Sabah’s Kinabatangan Riverine Forest has escaped the rapacious attentions of the loggers. It’s an amazing place for day and night river trips as well as jungle walks, offering the chance to see tree-snake, crocodile, Sumatran rhinoceros and occasional herds of elephant crashing through the park. The area is also a birder’s paradise with hornbill, oriole, osprey, egret and stork commonly spotted. It’s well worth staying a night here to tune into the jungle atmosphere; many hotels and lodges offer deals. A good option is the Sukau Rainforest Lodge (two-day/one night wildlife safari RM1,138 [£230]; www.sukau.com). A cheaper, popular option is Uncle Tan Wildlife Adventures (three-day/two-night trip RM420 [£85]; www.uncletan.com).
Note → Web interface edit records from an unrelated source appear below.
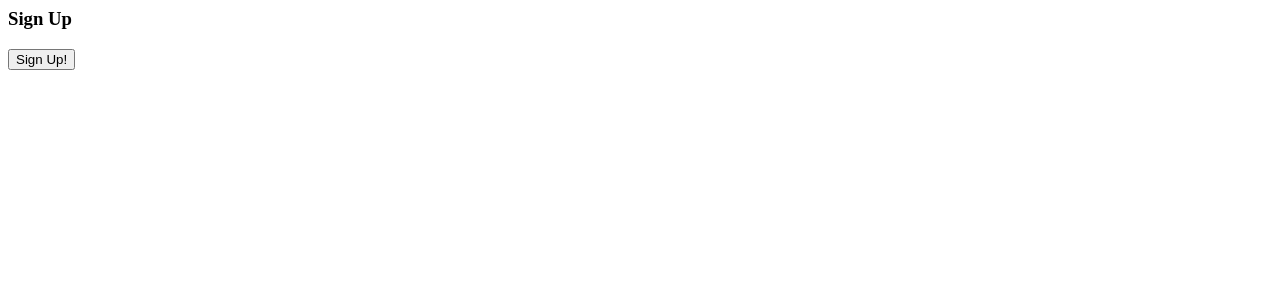
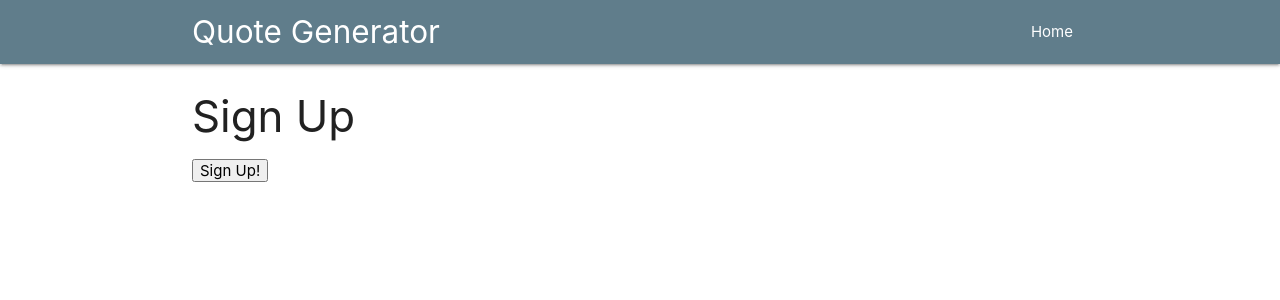
Before and after one commit to Michaudsr/Quote_Generator, a Django app: page /signup/ in a window 1280 px wide. Shown: the top 300 px of the page. Run offline with Django 4.2, Linux system fonts and the light colour scheme; some libraries are stand-ins or nearby versions.

Commit message:
[signup] added navbar to signup page

```diff
--- a/Quote_Generator/main_app/templates/signup.html
+++ b/Quote_Generator/main_app/templates/signup.html
@@ -1,4 +1,50 @@
 {% block content %}
+{% load static %}
+<!DOCTYPE html>
+<html>
+  <head>
+    <!--Import Google Icon Font-->
+    <link href="https://fonts.googleapis.com/icon?family=Material+Icons" rel="stylesheet">
+    <!--Import materialize.css-->
+    <link rel="stylesheet" href="https://cdnjs.cloudflare.com/ajax/libs/materialize/1.0.0/css/materialize.min.css">
+    <link rel="stylesheet" type="text/css" href="/static/style.css">
+    <script src="https://kit.fontawesome.com/6e00979fb8.js" crossorigin="anonymous"></script>
+    <!--Let browser know website is optimized for mobile-->
+  </head>
+
+  <body id="home" class="scrollspy">
+      <div class="navbar-fixed">
+          <nav class=blue-grey darken-1>
+          <div class="container">
+            <div class="nav-wrapper">
+              <a href="#" class="brand-logo">Quote Generator</a>
+              <a href="#" data-target="mobile-nav"
+              class="sidenav-trigger">
+              <i class="material-icons">menu</i>
+                   </a>
+                   <ul class="right hide-on-med-and-down">
+                       <li>
+                           <a href="/">Home</a>
+                       </li>
+                   </ul>
+              </div>
+          </div>
+        </nav>
+      </div>
+      <ul class="sidenav" id="mobile-nav">
+        <li>
+            <a href="#">Home</a>
+        </li>
+        <li>
+            <a href="#">Login</a>
+         </li>
+         <li>
+             <a href="#">Sign Up</a>
+         </li>
+         <li>
+             <a href="#">Extra</a>
+         </li>
+      </ul>
 
   <div class="container text-center" id="signup" >
     <h3 class="title">Sign Up</h3>
```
The huge Tanjung Puting National Park in Kalimantan was founded in the 1970s in an area with a large population of wild orang utans and a variety of forest types. Despite the difficulties of reaching the park, it’s attracting growing numbers of foreign visitors who come primarily to chug slowly upriver on a klotok river boat. Slow three-day trips on these boats – which are equipped with cabins, crew and a cook – are a quintessential Kalimantan experience, and are recommended for spotting clouded leopards, orang utans and reticulated pythons curled up in the trees. You can book through a local guide (recommended is Majid: 0852 4859 0487) in Kumai, which is a 25-minute taxi from Pangkalanbun; trips cost around US$500 for three days including permit, boat, guide and food.
Borneo’s underwater wildlife is also fabulous, particularly in Sabah. There’s world-famous diving at Pulau Sipadan, whose waters are home to turtles, barracuda and a number of hammerhead sharks.
Slightly offbeat, Layang Layang is a manmade island on a lagoon an hour’s flight from Kota Kinabalu in the disputed Spratly Islands. Diving and bird watching are the main attractions here, particularly around Easter, when large schools of hammerheads gather. Trips are usually booked on a package basis; flights (US$370 rtn) leave 6.30am Tues/Thurs/Sun from Kota Kinabalu (www.avillionlayanglayang.com).
On river trips into the interior, it’s fairly common to see women with huge dangling rings attached to their ears for the sake of beauty. Men enhance their own sex appeal by drilling a hole into their penis, into which they insert a variety of objects – from seeds, beads and bamboo shavings to pig bristles. This, known as the palang, is done to increase their partner’s sexual pleasure.